Who should inform farmers about drought?

Climate change is now the world’s number one problem.

There are some countries that take climate change very seriously while there are others that either ignore the problem or pay little attention to it.

China has repeatedly stated it is ready to take radical measures regarding climate change.

France asserts itself as a model country in the fight against climate change.

Some industries have also set out targets.

For instance, the global aviation industry targets to halve emissions emanating from global air traffic by 2050.

However, it is difficult to see how this would happen when the number of flights has been on the rise.

Nevertheless, governments and industries are doing their part.

Studies, particularly from NASA, suggest that Turkey might face severe drought in coming years.

Drought poses risks to agriculture

According to Prof. Dr. Yusuf Demir from the faculty of agriculture at Çanakkale Onsekiz Mart University, there are different forms of drought: Meteorological, hydrologic and agricultural.

Change in rainfall regimes and decline in rainfall refer to meteorological drought, while reduction in water resources refers to hydrologic drought.

Demir said agricultural drought is one of the most serious problems.

I would like to refer to a study by Barış Karapınar at Sabancı University’s Istanbul Policy Center titled, “A survey of farmers’ adaptation to climate change.”

According to the survey that was conducted with 700 farmers in nine districts and 122 villages in the provinces of Ankara, Kırklareli and Adana, 97 percent of farmers have a first-hand experience of climate change.

For me, the most striking finding in the survey is that farmers said they receive training, information and support regarding climate change mostly from private companies, not from state institutions.

Is it not interesting that there are so many chambers of agriculture but it is the private sector that provides support to farmers?

Some 40.5 percent of farmers surveyed said they had contacted agricultural pesticides and seed companies over the past 12 months regarding climate change, while 35 percent said they had contacted an agricultural engineer. Some 25 percent said they had contacted the local directorate of agricultural affairs.

Only 8.3 percent of surveyed said they attended workshops to learn about how to mitigate the impact of climate change, while 89 percent suggested they had received financial aid or support following a natural disaster.

This is my conclusion: When it comes to drought and farmers, it is the private sector that grasped the seriousness of the problem, not public institutions like the chambers of agriculture.

Digital inequality

The information industry association (TÜBİSAD) that represents Turkey’s informatics sector, which grew to 94.3 billion Turkish Liras in 2016, recently published a report entitled “Turkey’s transformation into digital economy.”

Kübra Erman, who has been serving as the board chair at TÜBİSAD since 2015, notes that Turkey has made considerable progress in transforming itself into a digital economy, but what else should be done about it?

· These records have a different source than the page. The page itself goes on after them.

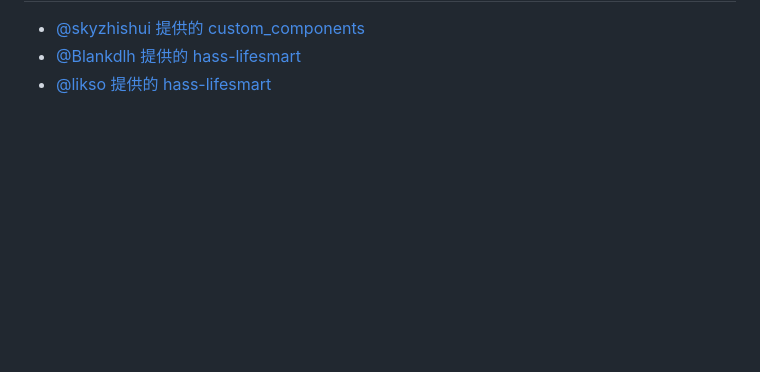
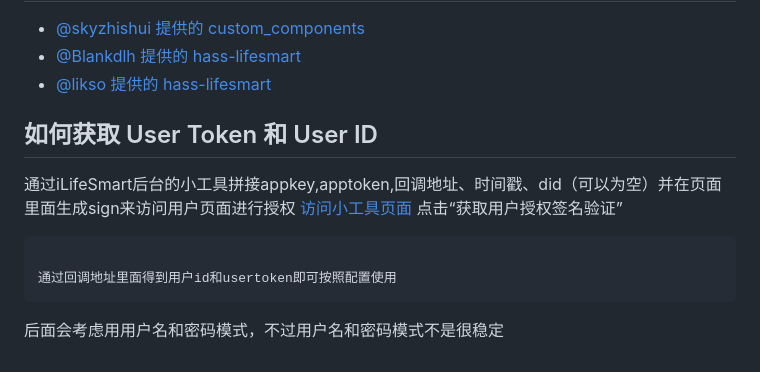
Before and after one commit to MapleEve/lifesmart-for-homeassistant, a Markdown page: README.md, the part around the change. Drawn GitHub-style; blank space fills up the shorter version.

````diff
--- a/README.md
+++ b/README.md
@@ -152,3 +152,16 @@ lifesmart:
 - [@skyzhishui 提供的 custom_components](https://github.com/skyzhishui/custom_components)
 - [@Blankdlh 提供的 hass-lifesmart](https://github.com/Blankdlh/hass-lifesmart)
 - [@likso 提供的 hass-lifesmart](https://github.com/likso/hass-lifesmart)
+
+如何获取 User Token 和 User ID
+---
+通过iLifeSmart后台的小工具拼接appkey,apptoken,回调地址、时间戳、did（可以为空）并在页面里面生成sign来访问用户页面进行授权
+[访问小工具页面](http://www.ilifesmart.com/open/login#/open/document/tool)
+点击“获取用户授权签名验证”
+
+```
+
+通过回调地址里面得到用户id和usertoken即可按照配置使用
+```
+
+后面会考虑用用户名和密码模式，不过用户名和密码模式不是很稳定
````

“Given the progress that has been made, Turkey is still not where it should be,” Erman said.

The most striking finding in the report is: Turkey is among the countries that risk facing “the deepening of inequalities,” which is one of the dangers the digital revolution has created.

In terms of the use of information technologies, there is inequality between small and large companies. Also, there are huge gaps between women and men, old and young people and between educated and uneducated.

In the area of social media, young people in Turkey are far behind their peers in other countries when it comes to using computers and the internet.

The scale of inequality between small and large companies is illustrated in a study entitled “SMEs and E-Commerce” carried out by the e-trade platform www.gittigidiyor.com.

According to the study, 300 out of 500 SMEs do not engage in e-trade.

Seven out of 10 SMEs do not plan to engage in e-trade in the near future, citing “insufficient funds,” “lack of knowledge” and “mistrust” as reasons.

Gila Benmayor, hdn, Opinion